*GOAL OF THE EXERCISE*:
Pick each line containing the word "value" out of the data below.

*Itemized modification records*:
--- START ---
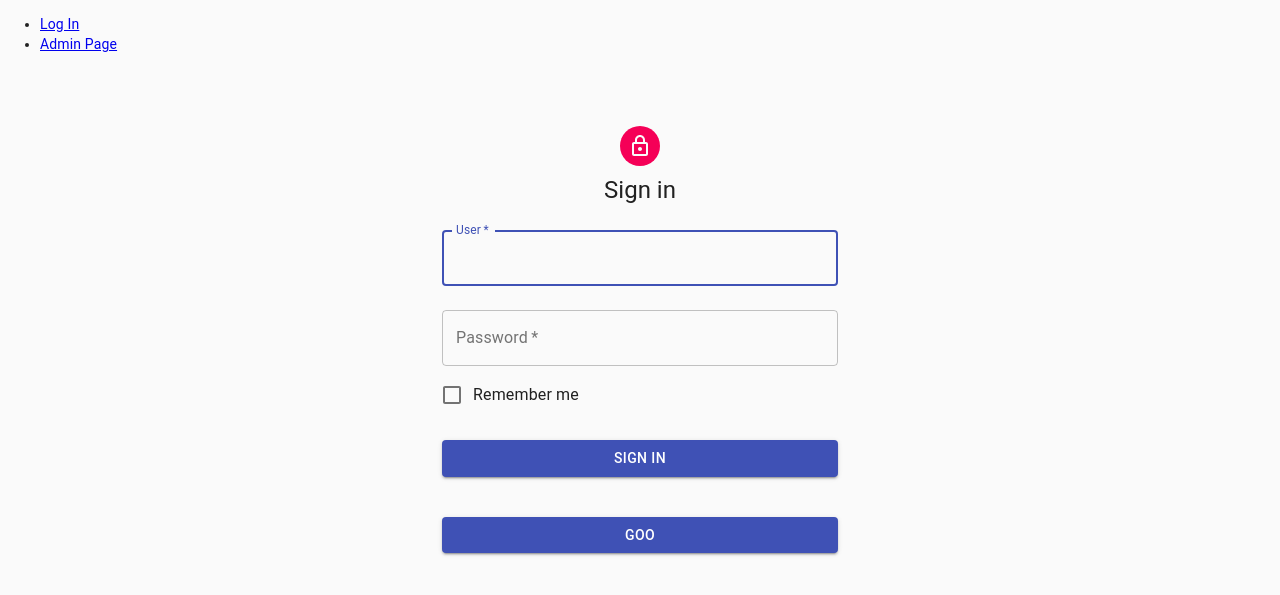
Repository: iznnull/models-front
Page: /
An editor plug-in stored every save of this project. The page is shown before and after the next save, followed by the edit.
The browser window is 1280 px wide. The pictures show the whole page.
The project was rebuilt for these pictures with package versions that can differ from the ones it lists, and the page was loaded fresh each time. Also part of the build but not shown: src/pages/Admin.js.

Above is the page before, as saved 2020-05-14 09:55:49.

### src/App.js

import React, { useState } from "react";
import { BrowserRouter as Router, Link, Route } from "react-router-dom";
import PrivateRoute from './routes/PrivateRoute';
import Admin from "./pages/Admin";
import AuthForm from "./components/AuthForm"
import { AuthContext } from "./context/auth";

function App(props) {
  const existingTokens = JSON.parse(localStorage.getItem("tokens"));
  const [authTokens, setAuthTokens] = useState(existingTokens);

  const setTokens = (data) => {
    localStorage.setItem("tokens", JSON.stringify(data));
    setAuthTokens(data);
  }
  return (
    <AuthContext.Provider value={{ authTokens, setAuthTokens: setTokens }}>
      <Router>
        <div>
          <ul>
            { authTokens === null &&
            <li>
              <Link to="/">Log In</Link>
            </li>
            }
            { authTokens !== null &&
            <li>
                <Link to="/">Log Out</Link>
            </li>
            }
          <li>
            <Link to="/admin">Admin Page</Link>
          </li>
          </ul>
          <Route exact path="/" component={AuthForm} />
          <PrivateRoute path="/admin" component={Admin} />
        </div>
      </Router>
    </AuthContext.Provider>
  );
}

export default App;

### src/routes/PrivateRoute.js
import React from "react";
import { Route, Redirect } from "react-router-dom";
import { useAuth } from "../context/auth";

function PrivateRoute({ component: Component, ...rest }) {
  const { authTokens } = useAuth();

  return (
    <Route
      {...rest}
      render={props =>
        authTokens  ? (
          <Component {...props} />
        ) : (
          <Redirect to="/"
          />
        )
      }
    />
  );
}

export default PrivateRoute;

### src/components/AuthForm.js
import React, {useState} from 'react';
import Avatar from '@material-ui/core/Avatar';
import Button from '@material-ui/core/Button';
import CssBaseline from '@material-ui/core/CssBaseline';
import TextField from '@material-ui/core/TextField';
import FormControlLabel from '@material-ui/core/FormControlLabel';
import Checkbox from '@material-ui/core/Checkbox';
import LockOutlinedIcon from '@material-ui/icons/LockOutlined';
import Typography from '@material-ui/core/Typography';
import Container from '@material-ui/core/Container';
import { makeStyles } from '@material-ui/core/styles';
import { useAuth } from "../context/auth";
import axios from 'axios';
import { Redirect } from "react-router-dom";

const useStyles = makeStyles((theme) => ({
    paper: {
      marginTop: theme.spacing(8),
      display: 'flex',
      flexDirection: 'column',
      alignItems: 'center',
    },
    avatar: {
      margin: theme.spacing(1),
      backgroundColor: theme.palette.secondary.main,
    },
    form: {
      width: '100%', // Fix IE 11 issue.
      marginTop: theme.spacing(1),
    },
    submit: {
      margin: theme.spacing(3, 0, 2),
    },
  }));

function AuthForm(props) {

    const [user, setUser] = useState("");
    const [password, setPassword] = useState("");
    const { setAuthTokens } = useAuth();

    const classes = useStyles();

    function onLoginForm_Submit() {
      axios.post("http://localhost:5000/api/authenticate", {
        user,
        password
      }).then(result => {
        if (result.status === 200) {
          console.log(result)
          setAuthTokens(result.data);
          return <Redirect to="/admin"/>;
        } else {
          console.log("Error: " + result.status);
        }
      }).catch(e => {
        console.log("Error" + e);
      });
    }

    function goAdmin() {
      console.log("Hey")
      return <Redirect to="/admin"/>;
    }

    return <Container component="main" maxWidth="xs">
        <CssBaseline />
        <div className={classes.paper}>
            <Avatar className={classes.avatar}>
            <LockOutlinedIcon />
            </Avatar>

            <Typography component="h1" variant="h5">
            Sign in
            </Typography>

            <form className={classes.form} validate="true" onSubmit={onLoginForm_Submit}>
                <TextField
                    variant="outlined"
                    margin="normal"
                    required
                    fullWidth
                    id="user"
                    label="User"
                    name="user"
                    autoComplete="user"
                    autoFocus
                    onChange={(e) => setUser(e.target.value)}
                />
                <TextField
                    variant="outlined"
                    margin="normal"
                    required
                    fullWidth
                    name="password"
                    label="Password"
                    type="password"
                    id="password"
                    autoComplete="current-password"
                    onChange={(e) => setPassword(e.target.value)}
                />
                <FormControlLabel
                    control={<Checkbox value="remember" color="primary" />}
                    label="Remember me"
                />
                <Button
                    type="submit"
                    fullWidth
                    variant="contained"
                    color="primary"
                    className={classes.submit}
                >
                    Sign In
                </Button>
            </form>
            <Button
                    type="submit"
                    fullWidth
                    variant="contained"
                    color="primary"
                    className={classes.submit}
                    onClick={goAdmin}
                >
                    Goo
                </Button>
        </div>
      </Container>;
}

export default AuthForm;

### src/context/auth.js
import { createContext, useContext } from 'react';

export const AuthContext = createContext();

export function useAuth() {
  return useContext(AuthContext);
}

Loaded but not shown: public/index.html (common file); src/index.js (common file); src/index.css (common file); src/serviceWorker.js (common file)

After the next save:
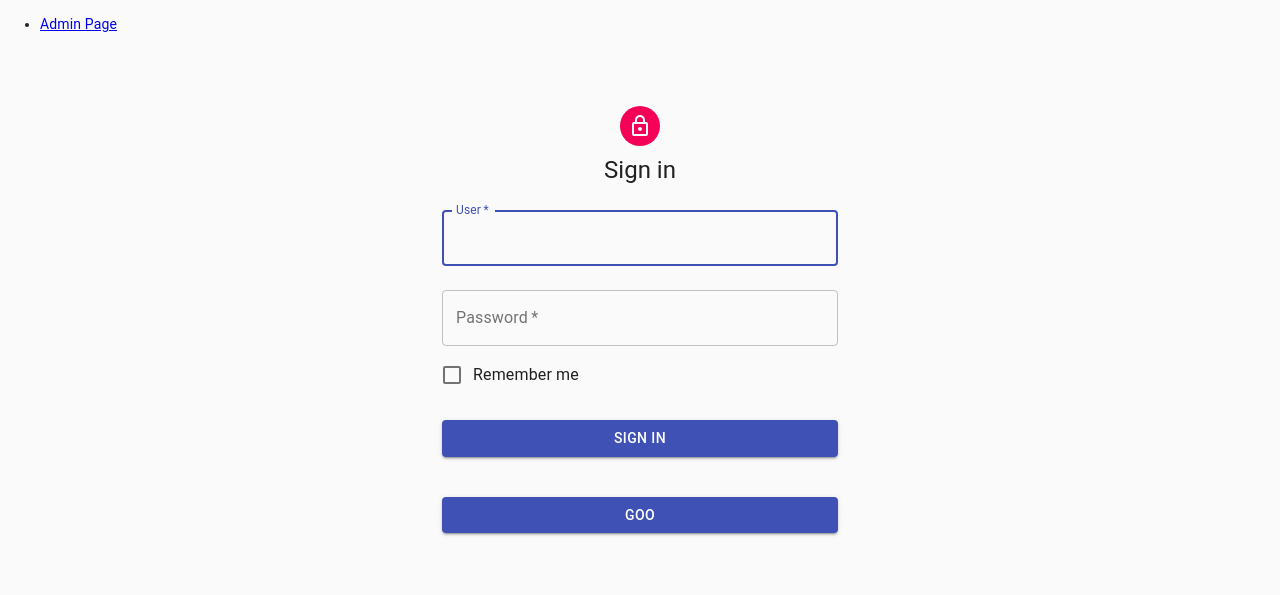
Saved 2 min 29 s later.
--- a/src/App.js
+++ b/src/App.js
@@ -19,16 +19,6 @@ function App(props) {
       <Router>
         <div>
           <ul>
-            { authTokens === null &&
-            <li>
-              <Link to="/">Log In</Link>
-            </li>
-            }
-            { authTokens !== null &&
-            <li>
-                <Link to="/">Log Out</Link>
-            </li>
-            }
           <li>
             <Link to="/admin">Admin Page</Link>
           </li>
--- END ---
--- START ---
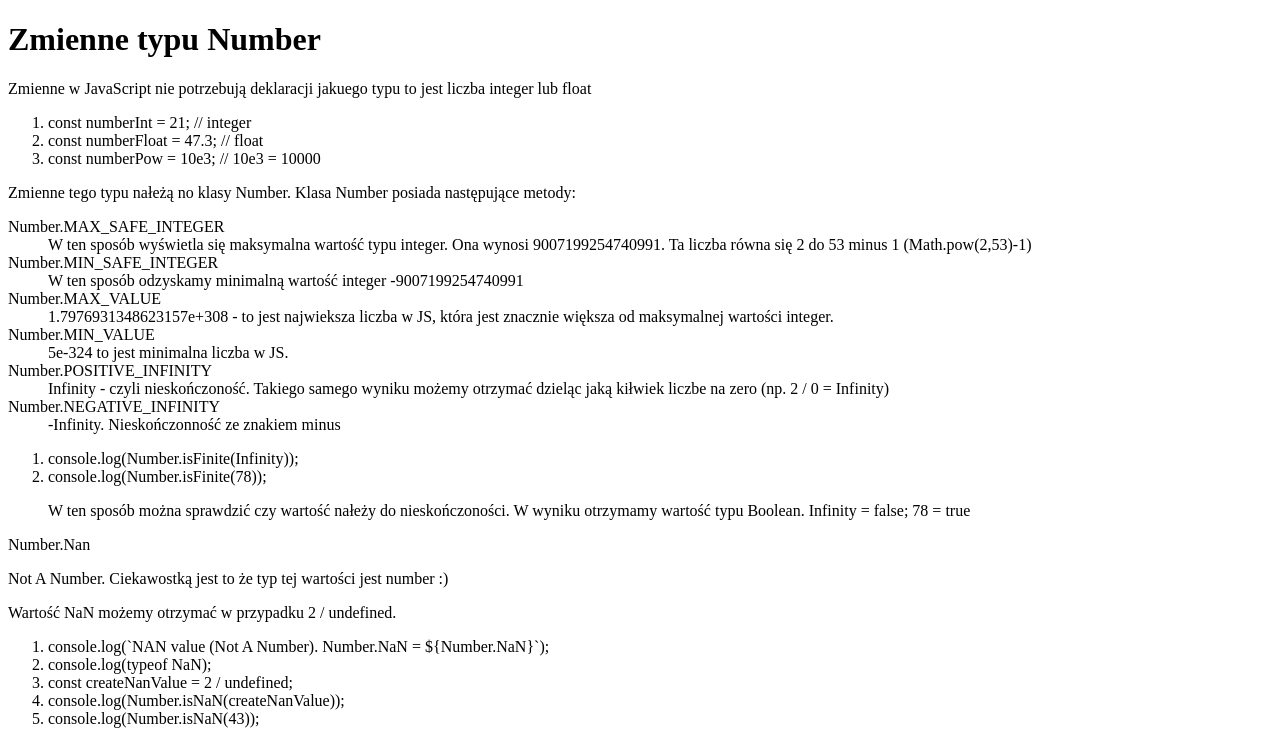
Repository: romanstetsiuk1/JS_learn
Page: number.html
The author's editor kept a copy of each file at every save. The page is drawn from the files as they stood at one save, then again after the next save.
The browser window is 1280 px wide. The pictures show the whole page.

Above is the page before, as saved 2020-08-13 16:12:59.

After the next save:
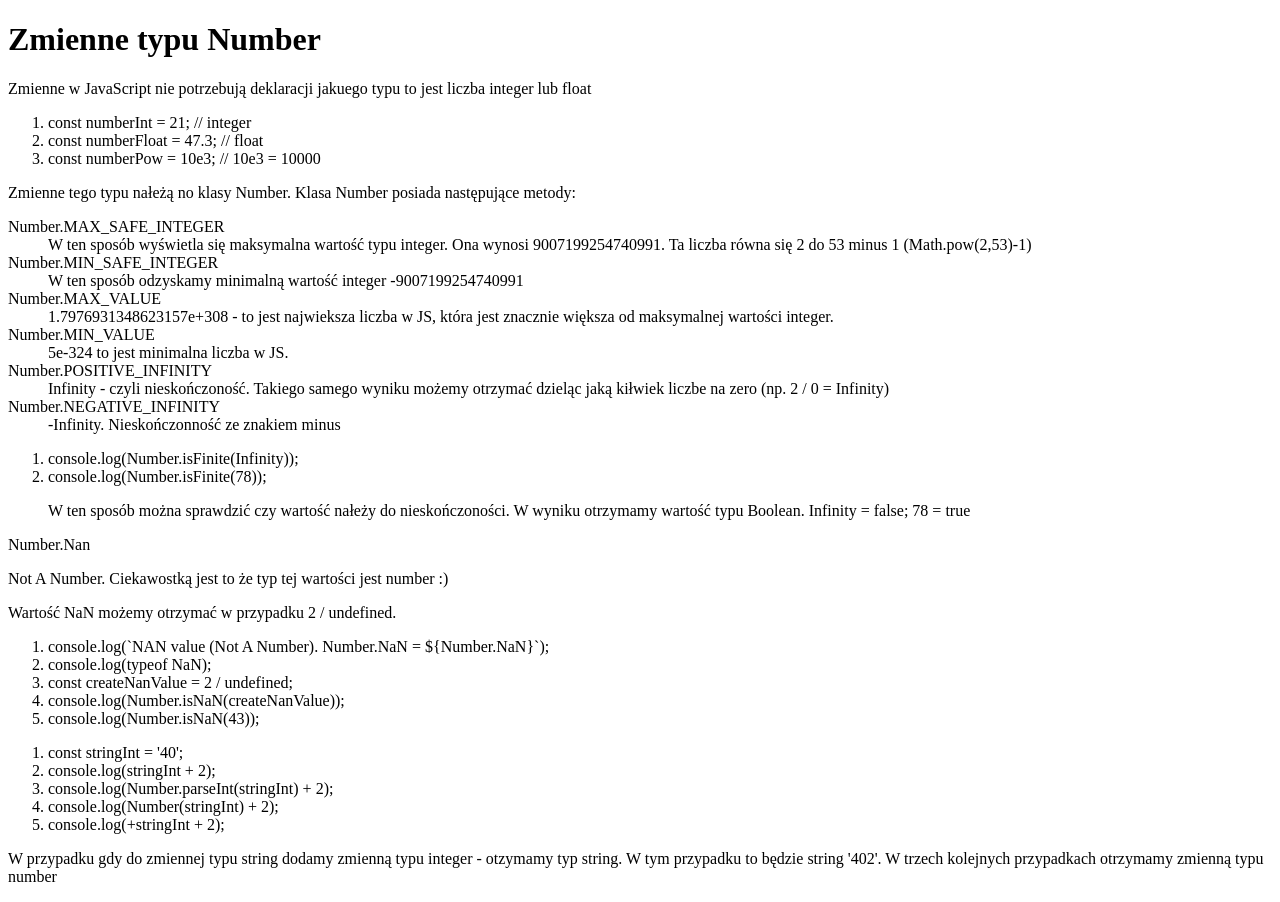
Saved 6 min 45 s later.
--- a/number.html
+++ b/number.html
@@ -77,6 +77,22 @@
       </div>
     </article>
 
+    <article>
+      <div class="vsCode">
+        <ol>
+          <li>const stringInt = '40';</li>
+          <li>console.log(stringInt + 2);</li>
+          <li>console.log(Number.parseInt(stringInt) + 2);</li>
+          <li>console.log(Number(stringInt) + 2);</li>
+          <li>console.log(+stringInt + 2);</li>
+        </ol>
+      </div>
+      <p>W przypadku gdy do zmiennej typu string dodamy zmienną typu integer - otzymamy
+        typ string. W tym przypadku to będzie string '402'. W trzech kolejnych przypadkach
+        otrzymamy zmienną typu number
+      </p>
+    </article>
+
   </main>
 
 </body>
--- END ---
*OUTPUT OF THE TASK*:
    <AuthContext.Provider value={{ authTokens, setAuthTokens: setTokens }}>
                    onChange={(e) => setUser(e.target.value)}
                    onChange={(e) => setPassword(e.target.value)}
                    control={<Checkbox value="remember" color="primary" />}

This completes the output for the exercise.